Given data -

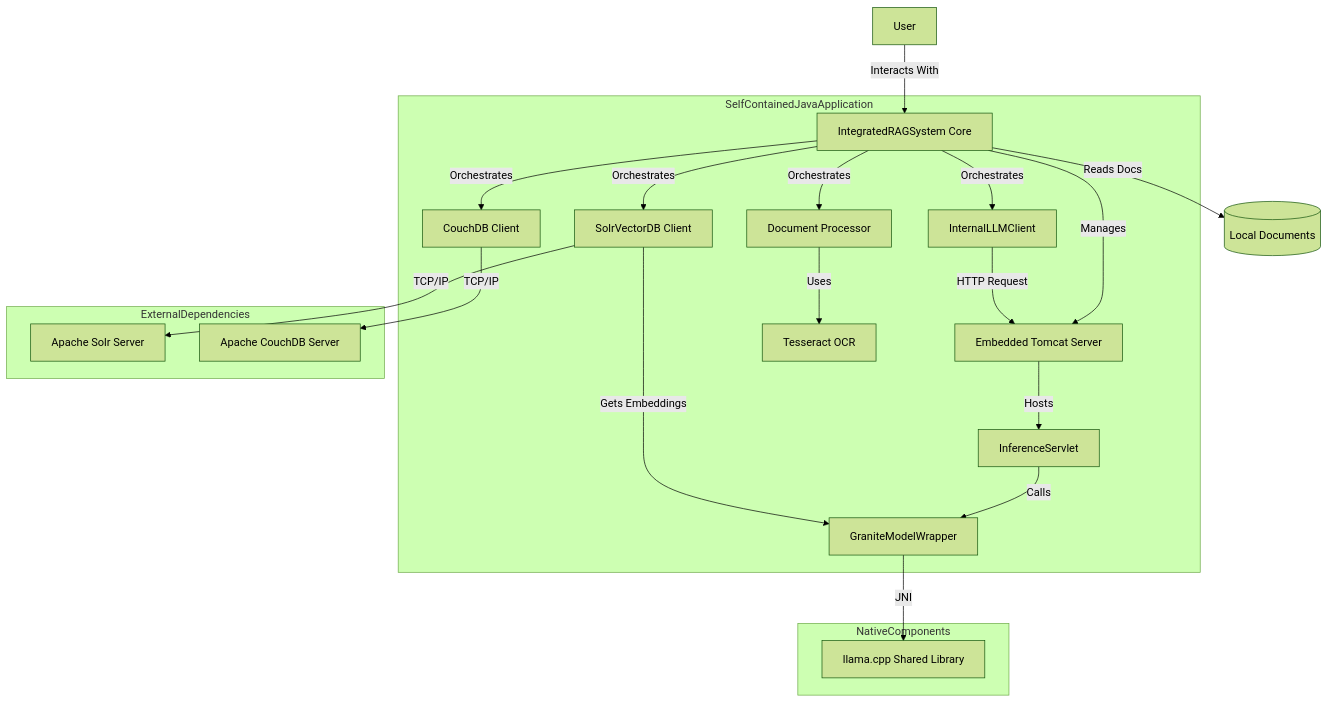
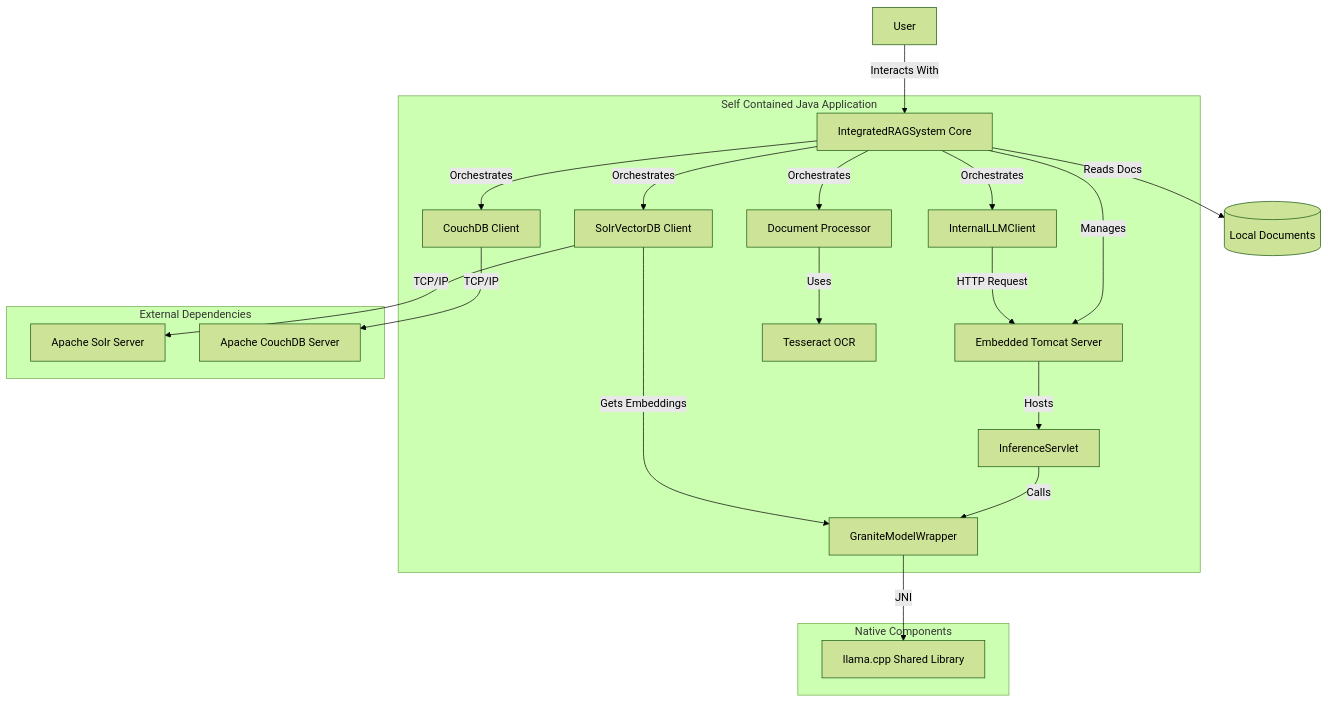
One commit to mrhunsaker/Granite_NotebookLM changed the first of 2 diagrams in README.md. Above: the diagram before and after it, drawn with Mermaid (forest theme).

````diff
--- a/README.md
+++ b/README.md
@@ -32,38 +32,38 @@
 ```mermaid
 graph TD
-    subgraph SelfContainedJavaApplication
+    subgraph Self Contained Java Application
         A[IntegratedRAGSystem Core]
         B[Embedded Tomcat Server]
         C[InferenceServlet]
         D[GraniteModelWrapper]
         E[InternalLLMClient]
         F[SolrVectorDB Client]
         G[CouchDB Client]
         H[Document Processor]
 
         A -->|Manages| B
         A -->|Orchestrates| F & G & H & E
         E -->|HTTP Request| B
         B -->|Hosts| C
         C -->|Calls| D
         F -->|Gets Embeddings| D
         H -->|Uses| TESS[Tesseract OCR]
     end
 
-    subgraph ExternalDependencies
+    subgraph External Dependencies
         SOLR[Apache Solr Server]
         COUCH[Apache CouchDB Server]
     end
 
-    subgraph NativeComponents
+    subgraph Native Components
         LLAMACPP[llama.cpp Shared Library]
         TESS[Tesseract OCR]
     end
 
     D -->|JNI| LLAMACPP
     F -->|TCP/IP| SOLR
     G -->|TCP/IP| COUCH
 
     USER[User] -->|Interacts With| A
     A -->|Reads Docs| FILES[(Local Documents)]
 ```
````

Problem description -
Look for the string "README" in the entries above. Copy every line that has it.

Solution -
One commit to mrhunsaker/Granite_NotebookLM changed the first of 2 diagrams in README.md. Above: the diagram before and after it, drawn with Mermaid (forest theme).
--- a/README.md
+++ b/README.md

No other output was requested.